 (vläKH)
n.
A member of a people forming the principal ethnic group of Romania, also located in small populations in other parts of the Balkan Peninsula.

[From Bulgarian vlakh and Serbo-Croatian vlah, both ultimately from a Germanic term referring to Celts and by extension to Romanized and Latin-speaking peoples in general; akin to Old English Wealh, foreigner, Celt; see Welsh.]

Vlach

(vlɑːk) or

Walach

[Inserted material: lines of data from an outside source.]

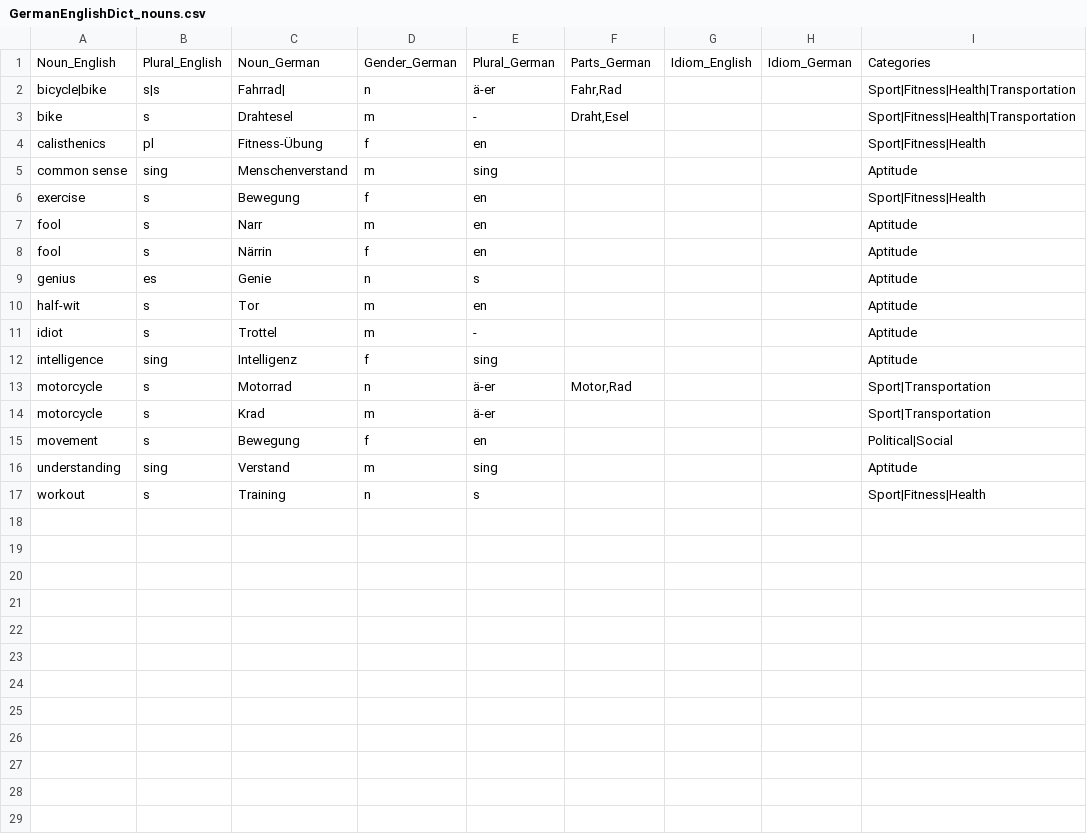
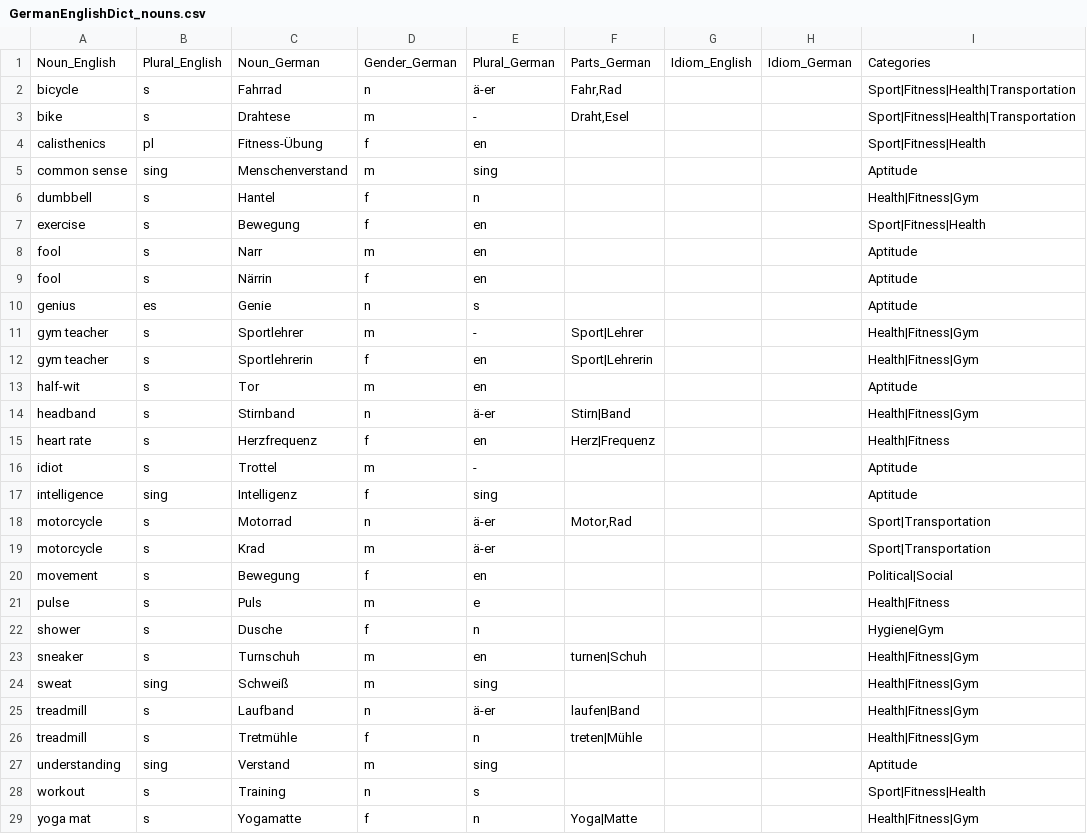
Before and after one commit to ml-pastore/German_English_Dict, a CSV file: GermanEnglishDict_nouns.csv, drawn as a sheet.

Commit message:
Update GermanEnglishDict_nouns.csv
More fitness words

```diff
--- a/GermanEnglishDict_nouns.csv
+++ b/GermanEnglishDict_nouns.csv
@@ -1,6 +1,7 @@
 Noun_English,Plural_English,Noun_German,Gender_German,Plural_German,Parts_German,Idiom_English,Idiom_German,Categories
-bicycle|bike,s|s,Fahrrad|,n,ä-er,"Fahr,Rad",,,Sport|Fitness|Health|Transportation
-bike,s,Drahtesel,m,-,"Draht,Esel",,,Sport|Fitness|Health|Transportation
+bicycle,s,Fahrrad,n,ä-er,"Fahr,Rad",,,Sport|Fitness|Health|Transportation
+bike,s,Drahtese,m,-,"Draht,Esel",,,Sport|Fitness|Health|Transportation
 calisthenics,pl,Fitness-Übung,f,en,,,,Sport|Fitness|Health
 common sense,sing,Menschenverstand,m,sing,,,,Aptitude
+dumbbell,s,Hantel,f,n,,,,Health|Fitness|Gym
 exercise,s,Bewegung,f,en,,,,Sport|Fitness|Health
@@ -9,3 +10,7 @@ fool,s,Närrin,f,en,,,,Aptitude
 genius,es,Genie,n,s,,,,Aptitude
+gym teacher,s,Sportlehrer,m,-,Sport|Lehrer,,,Health|Fitness|Gym
+gym teacher,s,Sportlehrerin,f,en,Sport|Lehrerin,,,Health|Fitness|Gym
 half-wit,s,Tor,m,en,,,,Aptitude
+headband,s,Stirnband,n,ä-er,Stirn|Band,,,Health|Fitness|Gym
+heart rate,s,Herzfrequenz,f,en,Herz|Frequenz,,,Health|Fitness
 idiot,s,Trottel,m,-,,,,Aptitude
@@ -15,3 +20,10 @@ motorcycle,s,Krad,m,ä-er,,,,Sport|Transportation
 movement,s,Bewegung,f,en,,,,Political|Social
+pulse,s,Puls,m,e,,,,Health|Fitness
+shower,s,Dusche,f,n,,,,Hygiene|Gym
+sneaker,s,Turnschuh,m,en,turnen|Schuh,,,Health|Fitness|Gym
+sweat,sing,Schweiß ,m,sing,,,,Health|Fitness|Gym
+treadmill,s,Laufband,n,ä-er,laufen|Band,,,Health|Fitness|Gym
+treadmill,s,Tretmühle,f,n,treten|Mühle,,,Health|Fitness|Gym
 understanding,sing,Verstand,m,sing,,,,Aptitude
 workout,s,Training,n,s,,,,Sport|Fitness|Health
+yoga mat,s,Yogamatte,f,n,Yoga|Matte,,,Health|Fitness|Gym
```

n
(Peoples) a member of a people scattered throughout SE Europe in the early Middle Ages, speaking a Romanic dialect
adj
1. (Peoples) of or relating to Vlachs or their dialect
2. (Languages) of or relating to Vlachs or their dialect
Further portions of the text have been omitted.